**Exercise prompt:**
I need each line of the entries below that includes the string "output".

**Input:**

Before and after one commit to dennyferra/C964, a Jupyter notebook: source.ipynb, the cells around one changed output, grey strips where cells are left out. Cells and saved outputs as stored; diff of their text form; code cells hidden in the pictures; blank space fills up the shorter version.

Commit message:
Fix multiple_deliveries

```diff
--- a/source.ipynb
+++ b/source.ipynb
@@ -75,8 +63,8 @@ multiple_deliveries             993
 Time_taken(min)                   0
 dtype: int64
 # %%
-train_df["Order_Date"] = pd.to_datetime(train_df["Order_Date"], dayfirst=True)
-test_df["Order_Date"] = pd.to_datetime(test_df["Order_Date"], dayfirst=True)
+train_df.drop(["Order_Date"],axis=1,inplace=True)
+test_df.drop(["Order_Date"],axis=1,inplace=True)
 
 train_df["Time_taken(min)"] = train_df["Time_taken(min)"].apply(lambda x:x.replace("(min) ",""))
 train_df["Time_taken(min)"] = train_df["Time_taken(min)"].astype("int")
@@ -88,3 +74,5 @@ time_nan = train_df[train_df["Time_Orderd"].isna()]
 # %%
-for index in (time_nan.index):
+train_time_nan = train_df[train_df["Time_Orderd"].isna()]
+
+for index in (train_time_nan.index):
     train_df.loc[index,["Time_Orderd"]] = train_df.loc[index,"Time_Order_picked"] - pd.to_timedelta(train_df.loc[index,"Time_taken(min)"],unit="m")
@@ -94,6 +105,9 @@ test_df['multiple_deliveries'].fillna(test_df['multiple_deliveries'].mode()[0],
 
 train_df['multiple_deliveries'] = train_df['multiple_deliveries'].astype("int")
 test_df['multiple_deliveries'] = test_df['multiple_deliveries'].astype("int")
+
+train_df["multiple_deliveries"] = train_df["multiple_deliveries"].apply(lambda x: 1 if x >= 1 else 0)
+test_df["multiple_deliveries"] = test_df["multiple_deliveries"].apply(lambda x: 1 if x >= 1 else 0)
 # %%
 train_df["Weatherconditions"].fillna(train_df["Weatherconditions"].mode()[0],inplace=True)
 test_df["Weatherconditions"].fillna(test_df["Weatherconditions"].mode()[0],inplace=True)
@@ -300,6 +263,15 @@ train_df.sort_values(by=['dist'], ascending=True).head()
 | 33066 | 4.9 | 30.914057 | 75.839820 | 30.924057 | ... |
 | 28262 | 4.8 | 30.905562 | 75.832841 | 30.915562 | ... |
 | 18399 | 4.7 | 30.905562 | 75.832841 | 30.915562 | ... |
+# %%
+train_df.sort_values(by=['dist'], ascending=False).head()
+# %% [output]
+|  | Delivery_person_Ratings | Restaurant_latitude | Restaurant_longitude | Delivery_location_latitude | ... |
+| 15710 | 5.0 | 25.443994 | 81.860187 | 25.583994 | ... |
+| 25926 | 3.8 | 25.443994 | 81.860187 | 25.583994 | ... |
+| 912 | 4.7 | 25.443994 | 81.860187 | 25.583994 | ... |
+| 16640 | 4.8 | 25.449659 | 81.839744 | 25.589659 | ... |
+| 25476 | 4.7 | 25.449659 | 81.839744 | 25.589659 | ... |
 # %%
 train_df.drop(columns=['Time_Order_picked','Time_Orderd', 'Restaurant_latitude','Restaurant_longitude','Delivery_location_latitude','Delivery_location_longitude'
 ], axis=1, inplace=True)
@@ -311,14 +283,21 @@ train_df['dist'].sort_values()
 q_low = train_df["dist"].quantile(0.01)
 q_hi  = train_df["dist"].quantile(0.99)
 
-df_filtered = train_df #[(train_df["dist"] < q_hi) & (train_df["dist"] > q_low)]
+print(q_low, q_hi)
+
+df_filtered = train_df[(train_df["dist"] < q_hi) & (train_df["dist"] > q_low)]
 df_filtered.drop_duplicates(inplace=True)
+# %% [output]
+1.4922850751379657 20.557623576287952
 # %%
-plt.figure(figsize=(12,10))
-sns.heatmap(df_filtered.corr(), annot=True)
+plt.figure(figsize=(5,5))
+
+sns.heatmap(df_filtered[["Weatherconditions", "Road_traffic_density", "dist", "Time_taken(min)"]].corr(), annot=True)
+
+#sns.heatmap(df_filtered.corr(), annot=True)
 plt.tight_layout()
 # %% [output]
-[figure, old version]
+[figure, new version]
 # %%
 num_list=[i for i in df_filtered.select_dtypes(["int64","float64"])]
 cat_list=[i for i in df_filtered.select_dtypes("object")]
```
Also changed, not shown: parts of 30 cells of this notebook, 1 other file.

**Response:**
Before and after one commit to dennyferra/C964, a Jupyter notebook: source.ipynb, the cells around one changed output, grey strips where cells are left out. Cells and saved outputs as stored; diff of their text form; code cells hidden in the pictures; blank space fills up the shorter version.
+# %% [output]
+# %% [output]
 # %% [output]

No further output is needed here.